The Sharks, however, would answer back just a minute later on a goal from Martin Havlat who was able to drill a wrister past Carolina goalie Anton Khudobin. From that point, it seemed as if the Sharks had seized the momentum of the game and got better scoring opportunities late in the period. Brent Burns would score his first goal in 19 games with just 32 seconds left in the period as he was also able to get a wrist shot past Khudobin following a feeds from Raffi Torres and James Sheppard.
In the second period, however, it would be more of the same as Carolina again controlled much of the play for the period, holding a 6-2 shot advantage almost 12 minutes into the period. The Hurricanes tied the game with Elias Lindholm scoring at 4:16 of the middle period as he was able to beat Stalock top shelf with a close range wrister. The Sharks would find themselves getting a few scoring opportunities in the period but really nothing to write home about otherwise.
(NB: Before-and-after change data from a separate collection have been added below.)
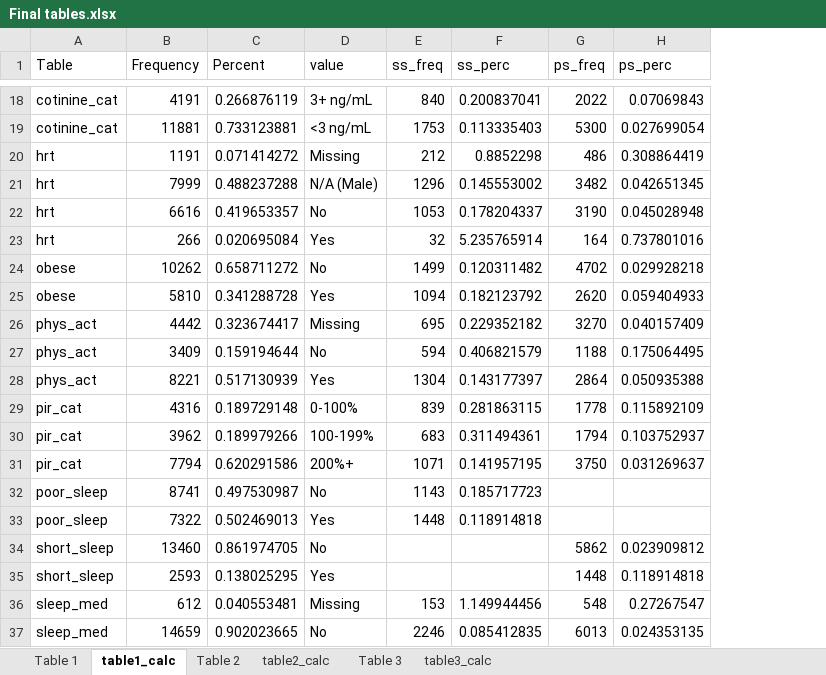
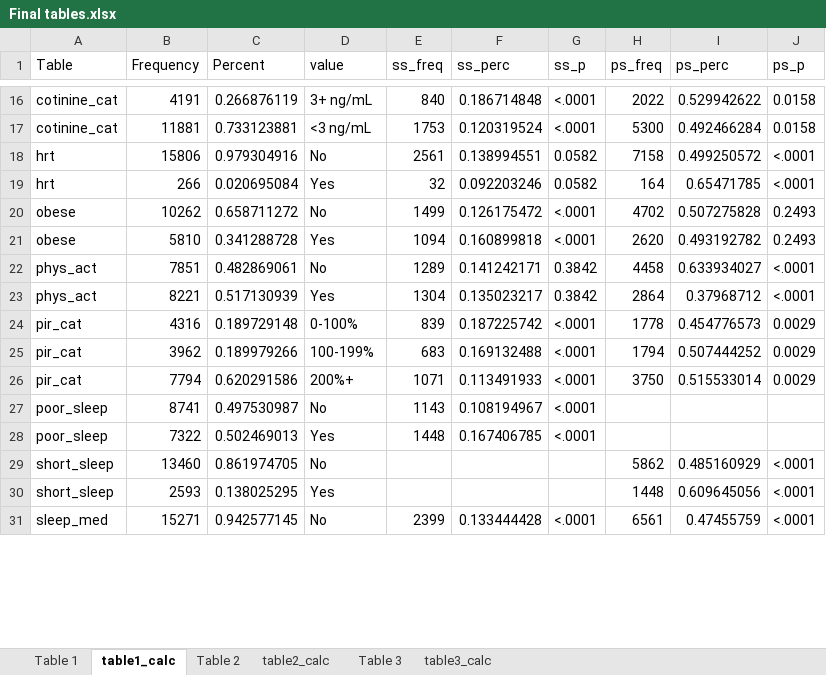
Before and after one commit to audreyrenson/nhanes_ses_sleep_crp, an Excel workbook: Final tables.xlsx, sheet table1_calc, drawn as a sheet; only a part is shown, gaps mark what is left out; values as stored, in another font and other column widths than the file's, no borders; removed rows and columns are numbered as before the commit, all else as after; the diff covers the shown part only; the diff names each change by its address in the sheet, - before the commit and + after, or states it on an @@ line.

Commit message:
final table updated with missing coded to no, and domain analysis

```diff
--- a/Final tables.xlsx (sheet table1_calc)
+++ b/Final tables.xlsx (sheet table1_calc)
+column G (ss_p), rows 16-17: <.0001 | <.0001; rows 19-21: 0.0582 | <.0001 | <.0001; rows 23-28: 0.3842 | <.0001 | <.0001 | <.0001 | <.0001 | <.0001
+column J (ps_p), rows 16-17: 0.0158 | 0.0158; rows 19-21: <.0001 | 0.2493 | 0.2493; rows 23-30: <.0001 | 0.0029 | 0.0029 | 0.0029 |  |  | <.0001 | <.0001
-F16 (ss_perc): 0.200837041
+F16 (ss_perc): 0.186714848
-I16 (ps_perc): 0.07069843
+I16 (ps_perc): 0.529942622
-F17 (ss_perc): 0.113335403
+F17 (ss_perc): 0.120319524
-I17 (ps_perc): 0.027699054
+I17 (ps_perc): 0.492466284
-row 20: hrt | 1191 | 0.071414272 | Missing | 212 | 0.8852298 | 486 | 0.308864419
-row 21: hrt | 7999 | 0.488237288 | N/A (Male) | 1296 | 0.145553002 | 3482 | 0.042651345
-row 22: hrt | 6616 | 0.419653357 | No | 1053 | 0.178204337 | 3190 | 0.045028948
+row 18: hrt | 15806 | 0.979304916 | No | 2561 | 0.138994551 | 0.0582 | 7158 | 0.499250572 | <.0001
-F19 (ss_perc): 5.235765914
+F19 (ss_perc): 0.092203246
-I19 (ps_perc): 0.737801016
+I19 (ps_perc): 0.65471785
-F20 (ss_perc): 0.120311482
+F20 (ss_perc): 0.126175472
-I20 (ps_perc): 0.029928218
+I20 (ps_perc): 0.507275828
-F21 (ss_perc): 0.182123792
+F21 (ss_perc): 0.160899818
-I21 (ps_perc): 0.059404933
+I21 (ps_perc): 0.493192782
-row 26: phys_act | 4442 | 0.323674417 | Missing | 695 | 0.229352182 | 3270 | 0.040157409
-row 27: phys_act | 3409 | 0.159194644 | No | 594 | 0.406821579 | 1188 | 0.175064495
+row 22: phys_act | 7851 | 0.482869061 | No | 1289 | 0.141242171 | 0.3842 | 4458 | 0.633934027 | <.0001
-F23 (ss_perc): 0.143177397
+F23 (ss_perc): 0.135023217
-I23 (ps_perc): 0.050935388
+I23 (ps_perc): 0.37968712
-F24 (ss_perc): 0.281863115
+F24 (ss_perc): 0.187225742
-I24 (ps_perc): 0.115892109
+I24 (ps_perc): 0.454776573
-F25 (ss_perc): 0.311494361
+F25 (ss_perc): 0.169132488
-I25 (ps_perc): 0.103752937
+I25 (ps_perc): 0.507444252
-F26 (ss_perc): 0.141957195
+F26 (ss_perc): 0.113491933
-I26 (ps_perc): 0.031269637
+I26 (ps_perc): 0.515533014
-F27 (ss_perc): 0.185717723
+F27 (ss_perc): 0.108194967
-F28 (ss_perc): 0.118914818
+F28 (ss_perc): 0.167406785
-I29 (ps_perc): 0.023909812
+I29 (ps_perc): 0.485160929
-I30 (ps_perc): 0.118914818
+I30 (ps_perc): 0.609645056
-row 36: sleep_med | 612 | 0.040553481 | Missing | 153 | 1.149944456 | 548 | 0.27267547
-row 37: sleep_med | 14659 | 0.902023665 | No | 2246 | 0.085412835 | 6013 | 0.024353135
+row 31: sleep_med | 15271 | 0.942577145 | No | 2399 | 0.133444428 | <.0001 | 6561 | 0.47455759 | <.0001
```
Also changed, not shown: 1 added row, 3 removed rows and 28 edited cells elsewhere in this sheet, sheet table2_calc, sheet Table 1, sheet Table 2, formulas that keep their value.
Sharks Can’t Capitalize Late
In the third period, the Sharks seeming controlled the better part of the period and would out-shoot Carolina 16-7. However, despite a few good looks at the net could not really get a good enough shot on goal to beat Khudobin. During the game, the Sharks often times missed passes to men who were open on the ice who may have had a chance to score.
The Sharks also found themselves not able to find decent shooting lanes as many of their shots would find bodies instead of space. They seemed to have some decent momentum even going into the overtime period however would lose that when the Hurricanes became far more aggressive and controlled the play for the final three minutes leading up to their game-winning goal.
Confounding Losses Plague Sharks
The Sharks this season are 0-2-2 against Carolina and Buffalo, having lost both games in overtime at home. The disturbing trend for the Sharks here is that their division rivals in LA and Anaheim have beaten these teams where the Sharks have left six possible points in the standings on the table.
These are points in the standings the Sharks simply cannot get back. Now trailing Anaheim by eight points in the Pacific Division standings, coupled with LA winning their first four games after the Olympic break, the Sharks hopes to catch Anaheim are in serious jeopardy. Meanwhile the Kings have gained three points on the Sharks at the same juncture. The Sharks, with this loss (even though in overtime) continue to struggle against teams who are good candidates not to make the post season.
If the Sharks have any serious aspirations of any kind of post season run whatsoever, it starts with the fact that it is never a good idea to lose to teams that are either seriously slumping or are last in their division. There are certainly no good excuses for it. The Sharks will have to be better than they were here when Sidney Crosby and the Pittsburgh Penguins come calling at the Shark Tank Thursday night.